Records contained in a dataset

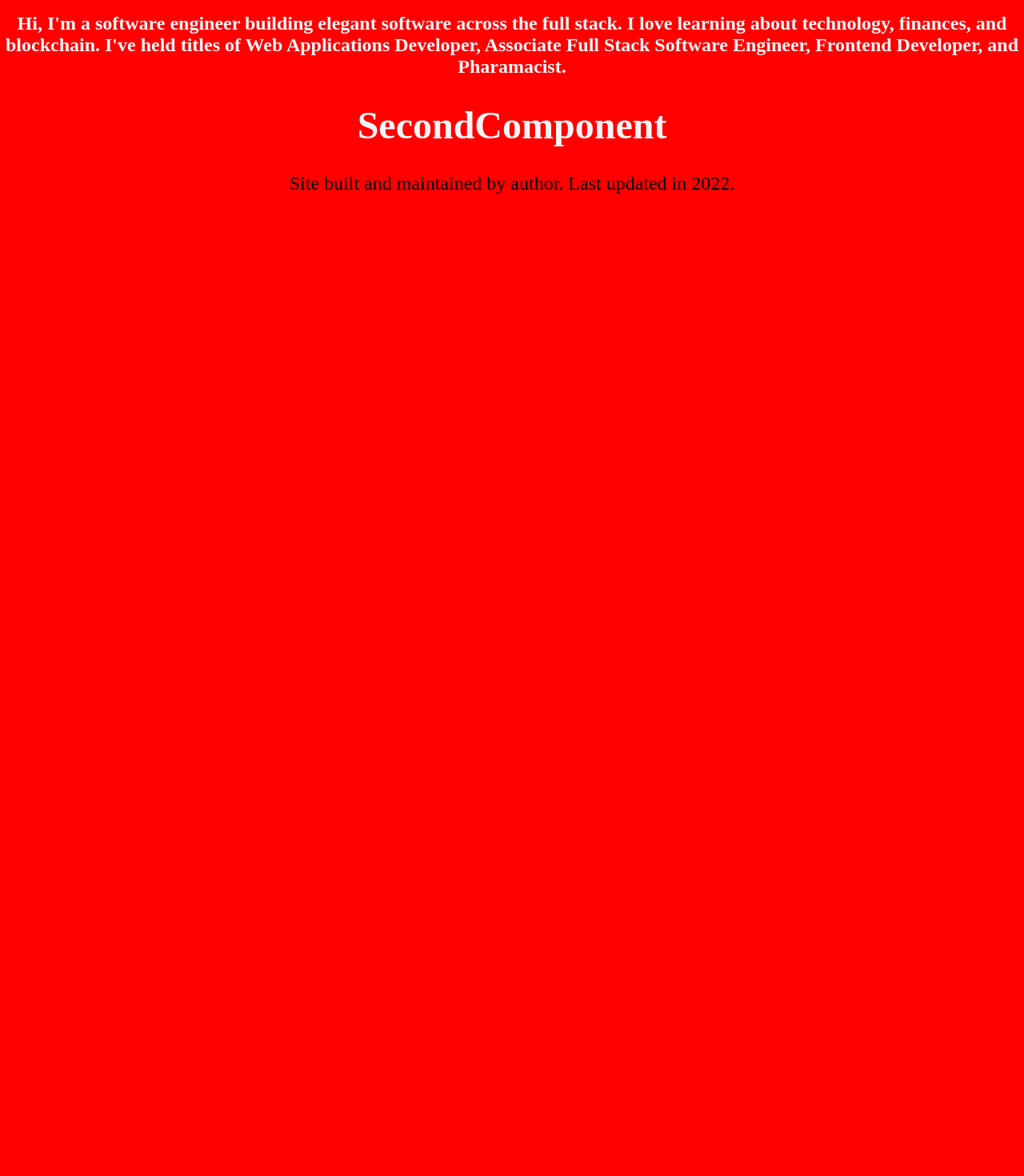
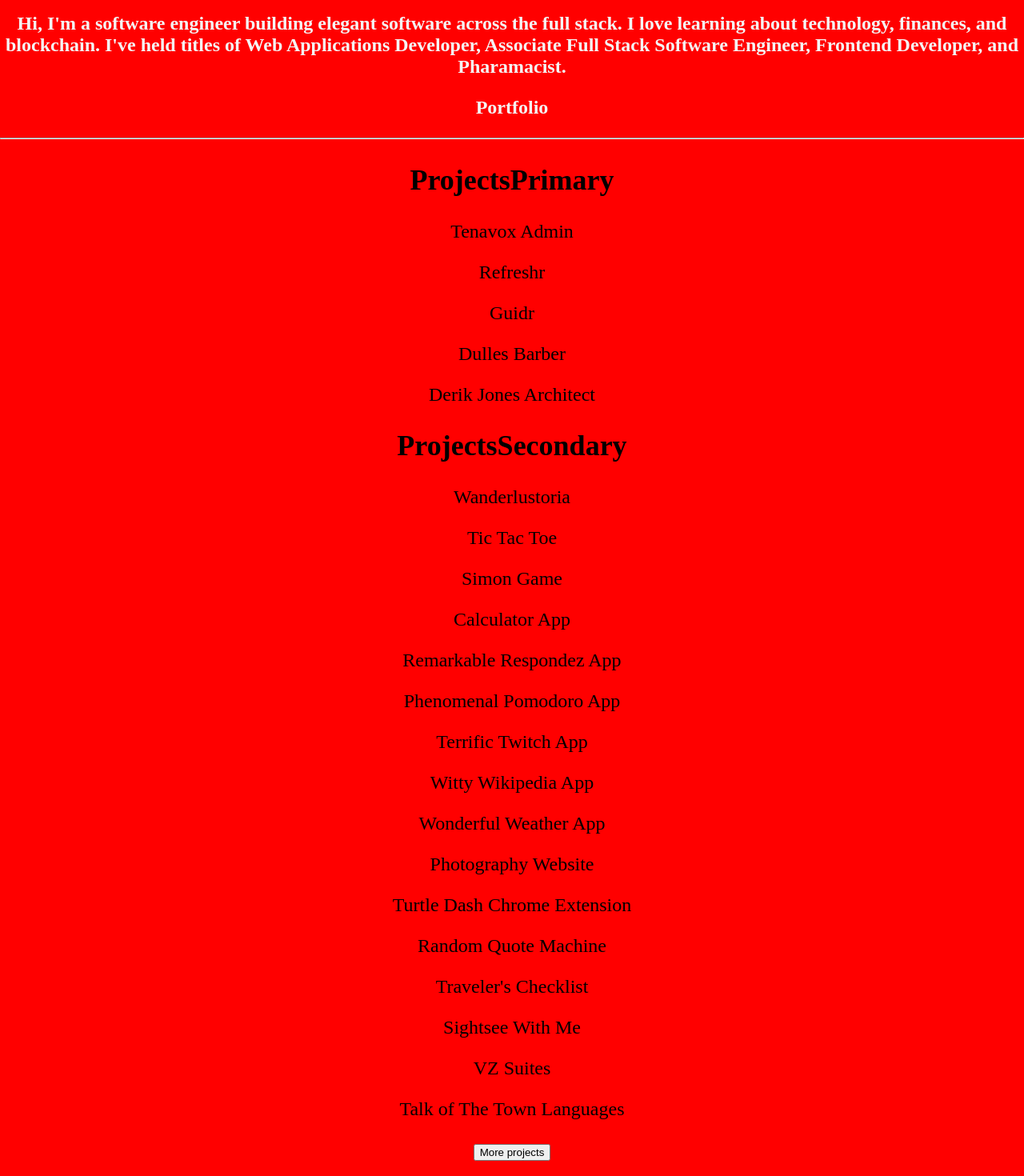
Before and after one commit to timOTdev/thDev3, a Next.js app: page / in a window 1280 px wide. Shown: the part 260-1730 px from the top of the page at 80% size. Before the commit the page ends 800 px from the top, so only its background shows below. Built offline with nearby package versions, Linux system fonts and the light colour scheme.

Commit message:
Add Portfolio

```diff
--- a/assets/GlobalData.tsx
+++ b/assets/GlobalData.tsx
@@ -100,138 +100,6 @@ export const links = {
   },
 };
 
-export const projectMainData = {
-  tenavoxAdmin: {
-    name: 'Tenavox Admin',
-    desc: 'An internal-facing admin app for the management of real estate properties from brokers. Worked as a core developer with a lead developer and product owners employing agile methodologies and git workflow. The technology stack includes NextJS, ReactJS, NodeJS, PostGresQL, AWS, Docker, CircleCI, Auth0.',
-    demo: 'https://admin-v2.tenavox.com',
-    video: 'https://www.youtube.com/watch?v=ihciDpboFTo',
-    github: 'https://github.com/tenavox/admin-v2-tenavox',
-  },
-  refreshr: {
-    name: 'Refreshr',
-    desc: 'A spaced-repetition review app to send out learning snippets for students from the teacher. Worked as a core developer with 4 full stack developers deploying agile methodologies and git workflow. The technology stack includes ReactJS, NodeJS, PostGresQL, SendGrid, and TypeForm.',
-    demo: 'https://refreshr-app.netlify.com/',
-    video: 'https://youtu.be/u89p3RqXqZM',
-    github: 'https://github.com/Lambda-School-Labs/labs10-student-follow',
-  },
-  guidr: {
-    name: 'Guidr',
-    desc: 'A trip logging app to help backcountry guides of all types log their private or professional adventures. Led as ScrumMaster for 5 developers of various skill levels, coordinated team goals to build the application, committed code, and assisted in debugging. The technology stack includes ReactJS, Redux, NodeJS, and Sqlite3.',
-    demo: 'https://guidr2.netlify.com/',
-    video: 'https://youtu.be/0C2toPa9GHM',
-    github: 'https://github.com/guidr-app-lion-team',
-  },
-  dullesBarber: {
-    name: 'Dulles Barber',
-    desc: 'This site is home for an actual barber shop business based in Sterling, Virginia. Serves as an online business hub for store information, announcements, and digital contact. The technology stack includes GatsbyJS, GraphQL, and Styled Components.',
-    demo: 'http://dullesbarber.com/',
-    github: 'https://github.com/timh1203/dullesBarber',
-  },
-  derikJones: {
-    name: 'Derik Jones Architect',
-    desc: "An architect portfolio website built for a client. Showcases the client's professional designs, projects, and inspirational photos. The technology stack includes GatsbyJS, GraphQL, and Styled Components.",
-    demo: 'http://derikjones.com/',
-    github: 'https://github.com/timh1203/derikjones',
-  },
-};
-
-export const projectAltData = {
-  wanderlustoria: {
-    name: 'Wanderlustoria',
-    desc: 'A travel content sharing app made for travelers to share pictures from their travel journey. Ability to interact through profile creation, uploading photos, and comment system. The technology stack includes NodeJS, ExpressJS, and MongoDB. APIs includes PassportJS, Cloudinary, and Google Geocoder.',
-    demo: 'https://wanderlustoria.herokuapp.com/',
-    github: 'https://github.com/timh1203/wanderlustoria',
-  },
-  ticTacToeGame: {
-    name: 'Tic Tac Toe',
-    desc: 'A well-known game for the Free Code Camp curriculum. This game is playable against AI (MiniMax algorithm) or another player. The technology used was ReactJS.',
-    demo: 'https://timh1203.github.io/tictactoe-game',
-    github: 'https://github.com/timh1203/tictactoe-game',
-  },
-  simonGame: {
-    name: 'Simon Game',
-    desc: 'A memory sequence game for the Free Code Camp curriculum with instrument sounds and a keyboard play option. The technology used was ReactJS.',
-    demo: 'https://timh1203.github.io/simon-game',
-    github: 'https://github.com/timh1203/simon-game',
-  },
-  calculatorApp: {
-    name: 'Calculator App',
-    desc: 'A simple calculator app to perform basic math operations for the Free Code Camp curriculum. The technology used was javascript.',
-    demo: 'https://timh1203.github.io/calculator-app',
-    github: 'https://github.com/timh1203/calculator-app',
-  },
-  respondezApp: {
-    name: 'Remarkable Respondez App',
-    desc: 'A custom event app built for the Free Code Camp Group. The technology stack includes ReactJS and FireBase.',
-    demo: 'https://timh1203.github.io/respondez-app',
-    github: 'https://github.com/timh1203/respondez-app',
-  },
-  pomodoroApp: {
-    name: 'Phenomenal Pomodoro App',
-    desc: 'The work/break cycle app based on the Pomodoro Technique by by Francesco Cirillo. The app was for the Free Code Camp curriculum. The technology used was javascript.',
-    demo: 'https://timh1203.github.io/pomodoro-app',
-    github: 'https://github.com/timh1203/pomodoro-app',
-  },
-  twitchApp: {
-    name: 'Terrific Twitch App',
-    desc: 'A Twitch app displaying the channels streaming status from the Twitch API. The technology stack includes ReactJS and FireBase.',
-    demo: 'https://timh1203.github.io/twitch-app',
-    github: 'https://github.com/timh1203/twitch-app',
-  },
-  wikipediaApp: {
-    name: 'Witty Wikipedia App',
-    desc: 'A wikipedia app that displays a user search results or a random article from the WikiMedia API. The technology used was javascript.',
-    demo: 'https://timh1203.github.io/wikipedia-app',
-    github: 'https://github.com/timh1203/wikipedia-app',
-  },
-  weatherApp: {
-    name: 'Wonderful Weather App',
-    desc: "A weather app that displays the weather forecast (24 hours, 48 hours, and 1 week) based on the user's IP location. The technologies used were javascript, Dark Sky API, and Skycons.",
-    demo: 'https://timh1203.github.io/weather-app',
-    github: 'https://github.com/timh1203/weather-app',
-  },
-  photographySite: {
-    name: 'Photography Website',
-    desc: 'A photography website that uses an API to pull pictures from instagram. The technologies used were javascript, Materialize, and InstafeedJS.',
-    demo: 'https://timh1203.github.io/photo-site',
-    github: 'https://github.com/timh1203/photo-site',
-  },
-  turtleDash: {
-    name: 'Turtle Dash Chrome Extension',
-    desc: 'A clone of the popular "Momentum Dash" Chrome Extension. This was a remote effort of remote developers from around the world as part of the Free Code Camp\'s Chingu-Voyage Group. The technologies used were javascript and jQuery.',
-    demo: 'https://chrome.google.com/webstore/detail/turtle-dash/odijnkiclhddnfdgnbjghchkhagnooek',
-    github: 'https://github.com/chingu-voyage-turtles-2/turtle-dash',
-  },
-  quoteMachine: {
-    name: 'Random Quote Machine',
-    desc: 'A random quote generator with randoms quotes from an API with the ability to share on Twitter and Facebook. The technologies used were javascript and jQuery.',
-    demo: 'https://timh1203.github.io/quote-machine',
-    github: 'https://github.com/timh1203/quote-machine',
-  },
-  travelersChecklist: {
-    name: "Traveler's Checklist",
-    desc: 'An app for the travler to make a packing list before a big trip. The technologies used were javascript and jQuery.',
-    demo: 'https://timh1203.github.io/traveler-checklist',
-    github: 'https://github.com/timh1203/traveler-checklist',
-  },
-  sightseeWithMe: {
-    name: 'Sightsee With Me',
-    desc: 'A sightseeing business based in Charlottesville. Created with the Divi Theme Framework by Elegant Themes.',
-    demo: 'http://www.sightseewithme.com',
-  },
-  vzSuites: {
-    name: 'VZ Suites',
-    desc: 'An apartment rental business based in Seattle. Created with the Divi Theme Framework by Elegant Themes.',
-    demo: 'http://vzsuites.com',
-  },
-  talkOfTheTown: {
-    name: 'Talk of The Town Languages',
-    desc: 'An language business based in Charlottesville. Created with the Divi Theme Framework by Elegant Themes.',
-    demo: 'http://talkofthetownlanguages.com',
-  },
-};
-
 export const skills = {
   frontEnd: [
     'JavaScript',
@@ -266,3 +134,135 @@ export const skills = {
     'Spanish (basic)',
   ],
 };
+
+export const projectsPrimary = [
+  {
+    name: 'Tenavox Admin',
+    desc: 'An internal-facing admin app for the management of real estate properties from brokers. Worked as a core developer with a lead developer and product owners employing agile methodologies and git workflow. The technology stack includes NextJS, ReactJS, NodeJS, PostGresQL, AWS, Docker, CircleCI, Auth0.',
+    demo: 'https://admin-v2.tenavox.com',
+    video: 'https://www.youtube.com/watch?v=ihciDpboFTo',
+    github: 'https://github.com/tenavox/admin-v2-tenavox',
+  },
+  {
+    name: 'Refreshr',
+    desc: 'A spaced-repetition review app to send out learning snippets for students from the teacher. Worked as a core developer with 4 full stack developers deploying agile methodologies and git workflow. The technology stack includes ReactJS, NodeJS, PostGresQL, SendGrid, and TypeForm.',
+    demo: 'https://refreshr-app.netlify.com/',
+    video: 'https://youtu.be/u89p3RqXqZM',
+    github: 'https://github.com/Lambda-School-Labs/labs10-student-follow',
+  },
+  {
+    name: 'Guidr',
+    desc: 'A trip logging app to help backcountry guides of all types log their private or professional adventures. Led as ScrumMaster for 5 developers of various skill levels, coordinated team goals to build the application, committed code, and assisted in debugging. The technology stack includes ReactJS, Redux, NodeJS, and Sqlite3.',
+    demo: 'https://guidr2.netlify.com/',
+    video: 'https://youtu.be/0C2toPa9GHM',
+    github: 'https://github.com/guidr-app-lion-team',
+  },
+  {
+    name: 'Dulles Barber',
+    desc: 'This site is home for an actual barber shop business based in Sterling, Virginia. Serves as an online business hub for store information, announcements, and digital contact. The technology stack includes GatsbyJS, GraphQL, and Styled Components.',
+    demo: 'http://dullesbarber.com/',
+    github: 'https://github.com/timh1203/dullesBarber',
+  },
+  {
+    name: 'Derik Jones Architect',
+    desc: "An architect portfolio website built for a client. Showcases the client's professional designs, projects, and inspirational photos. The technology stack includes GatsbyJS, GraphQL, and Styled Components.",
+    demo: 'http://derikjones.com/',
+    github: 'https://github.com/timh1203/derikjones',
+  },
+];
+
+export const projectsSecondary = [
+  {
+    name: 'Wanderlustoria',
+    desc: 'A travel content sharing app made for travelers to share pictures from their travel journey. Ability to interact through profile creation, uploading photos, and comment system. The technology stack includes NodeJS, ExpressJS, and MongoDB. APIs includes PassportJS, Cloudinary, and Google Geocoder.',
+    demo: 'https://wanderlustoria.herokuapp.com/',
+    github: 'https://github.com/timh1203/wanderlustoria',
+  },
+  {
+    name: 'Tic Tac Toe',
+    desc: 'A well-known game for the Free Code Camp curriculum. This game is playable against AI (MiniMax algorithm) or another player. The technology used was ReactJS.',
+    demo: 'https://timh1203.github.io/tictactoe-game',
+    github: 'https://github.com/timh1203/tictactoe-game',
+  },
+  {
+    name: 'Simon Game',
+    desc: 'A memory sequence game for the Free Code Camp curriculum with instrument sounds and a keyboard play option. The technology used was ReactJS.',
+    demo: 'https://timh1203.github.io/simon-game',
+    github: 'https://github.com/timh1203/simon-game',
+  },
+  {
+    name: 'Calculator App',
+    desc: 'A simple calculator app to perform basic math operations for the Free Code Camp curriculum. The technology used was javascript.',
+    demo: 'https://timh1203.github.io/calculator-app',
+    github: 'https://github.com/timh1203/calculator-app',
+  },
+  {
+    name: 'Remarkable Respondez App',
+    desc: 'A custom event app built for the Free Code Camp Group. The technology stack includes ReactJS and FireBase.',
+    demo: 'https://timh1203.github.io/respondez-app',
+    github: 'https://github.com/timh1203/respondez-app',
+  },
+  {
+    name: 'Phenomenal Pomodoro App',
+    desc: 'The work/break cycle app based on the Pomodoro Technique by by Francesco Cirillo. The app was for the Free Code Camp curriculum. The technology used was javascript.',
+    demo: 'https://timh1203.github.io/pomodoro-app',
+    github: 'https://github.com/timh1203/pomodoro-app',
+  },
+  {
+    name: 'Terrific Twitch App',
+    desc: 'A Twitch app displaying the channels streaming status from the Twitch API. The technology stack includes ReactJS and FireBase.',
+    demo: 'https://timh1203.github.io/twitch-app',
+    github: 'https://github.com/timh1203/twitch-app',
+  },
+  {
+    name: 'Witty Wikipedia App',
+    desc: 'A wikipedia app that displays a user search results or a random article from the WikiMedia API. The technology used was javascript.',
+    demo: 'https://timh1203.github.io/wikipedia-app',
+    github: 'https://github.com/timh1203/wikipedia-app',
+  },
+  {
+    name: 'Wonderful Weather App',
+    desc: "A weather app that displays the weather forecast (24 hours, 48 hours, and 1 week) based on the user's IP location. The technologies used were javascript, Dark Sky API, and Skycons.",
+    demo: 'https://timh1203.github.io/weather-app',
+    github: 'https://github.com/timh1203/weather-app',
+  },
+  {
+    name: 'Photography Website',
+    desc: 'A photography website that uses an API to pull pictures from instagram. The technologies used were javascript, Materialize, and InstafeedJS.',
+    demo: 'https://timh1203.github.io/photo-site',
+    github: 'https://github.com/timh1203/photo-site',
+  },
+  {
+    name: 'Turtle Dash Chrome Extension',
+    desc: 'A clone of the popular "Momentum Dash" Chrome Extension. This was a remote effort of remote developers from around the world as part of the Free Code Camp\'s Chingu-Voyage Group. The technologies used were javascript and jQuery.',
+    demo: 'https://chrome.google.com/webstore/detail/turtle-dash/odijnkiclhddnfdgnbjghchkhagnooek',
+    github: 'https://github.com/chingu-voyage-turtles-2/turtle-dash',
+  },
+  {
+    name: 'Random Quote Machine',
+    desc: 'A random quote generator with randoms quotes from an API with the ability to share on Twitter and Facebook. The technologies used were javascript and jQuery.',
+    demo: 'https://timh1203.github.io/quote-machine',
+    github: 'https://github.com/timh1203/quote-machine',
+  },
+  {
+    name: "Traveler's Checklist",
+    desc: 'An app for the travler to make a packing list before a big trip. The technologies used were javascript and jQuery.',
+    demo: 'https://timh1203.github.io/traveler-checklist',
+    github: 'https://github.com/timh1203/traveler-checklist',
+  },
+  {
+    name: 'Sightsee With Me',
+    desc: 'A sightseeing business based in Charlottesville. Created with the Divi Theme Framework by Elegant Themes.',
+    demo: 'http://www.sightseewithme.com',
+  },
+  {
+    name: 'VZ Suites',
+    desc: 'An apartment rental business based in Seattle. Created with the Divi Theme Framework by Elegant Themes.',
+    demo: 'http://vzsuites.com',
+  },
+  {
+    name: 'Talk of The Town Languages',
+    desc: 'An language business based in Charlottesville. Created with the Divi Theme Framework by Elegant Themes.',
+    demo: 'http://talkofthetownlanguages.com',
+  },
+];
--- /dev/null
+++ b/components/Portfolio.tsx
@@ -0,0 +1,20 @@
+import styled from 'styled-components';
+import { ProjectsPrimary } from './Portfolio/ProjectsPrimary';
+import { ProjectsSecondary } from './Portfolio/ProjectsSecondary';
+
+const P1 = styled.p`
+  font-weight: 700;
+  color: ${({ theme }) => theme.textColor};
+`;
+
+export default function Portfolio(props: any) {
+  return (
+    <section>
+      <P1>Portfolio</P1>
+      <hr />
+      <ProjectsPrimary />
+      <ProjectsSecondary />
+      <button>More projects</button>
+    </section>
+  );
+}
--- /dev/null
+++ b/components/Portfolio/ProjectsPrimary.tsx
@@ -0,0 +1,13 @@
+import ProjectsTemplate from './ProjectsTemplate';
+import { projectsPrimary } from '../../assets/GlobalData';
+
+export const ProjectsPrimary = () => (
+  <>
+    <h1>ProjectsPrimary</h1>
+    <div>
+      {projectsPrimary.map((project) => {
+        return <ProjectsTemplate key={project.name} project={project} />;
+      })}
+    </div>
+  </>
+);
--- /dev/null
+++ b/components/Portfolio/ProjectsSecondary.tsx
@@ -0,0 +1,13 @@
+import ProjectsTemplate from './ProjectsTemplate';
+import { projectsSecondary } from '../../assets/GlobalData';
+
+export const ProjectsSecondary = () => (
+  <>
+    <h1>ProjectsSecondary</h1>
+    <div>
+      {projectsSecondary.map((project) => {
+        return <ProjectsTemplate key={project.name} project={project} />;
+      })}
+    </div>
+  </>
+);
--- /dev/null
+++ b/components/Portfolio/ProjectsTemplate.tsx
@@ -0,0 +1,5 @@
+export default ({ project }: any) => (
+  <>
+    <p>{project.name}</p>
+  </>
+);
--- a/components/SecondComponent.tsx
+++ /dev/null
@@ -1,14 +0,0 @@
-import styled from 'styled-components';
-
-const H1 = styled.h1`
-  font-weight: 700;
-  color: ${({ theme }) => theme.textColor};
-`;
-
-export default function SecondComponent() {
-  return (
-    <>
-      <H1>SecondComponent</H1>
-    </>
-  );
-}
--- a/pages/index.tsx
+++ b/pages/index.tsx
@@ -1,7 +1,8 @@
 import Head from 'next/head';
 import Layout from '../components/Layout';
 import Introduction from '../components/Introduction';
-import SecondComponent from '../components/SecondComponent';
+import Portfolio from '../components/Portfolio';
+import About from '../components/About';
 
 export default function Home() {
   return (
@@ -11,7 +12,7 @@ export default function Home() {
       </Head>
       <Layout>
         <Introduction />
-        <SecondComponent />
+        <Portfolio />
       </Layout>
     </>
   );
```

▶ [Exercise objective]: Please show every line above that includes the word "function".

▶ [Written reply]:
+export default function Portfolio(props: any) {
-export default function SecondComponent() {
 export default function Home() {
@@ -11,7 +12,7 @@ export default function Home() {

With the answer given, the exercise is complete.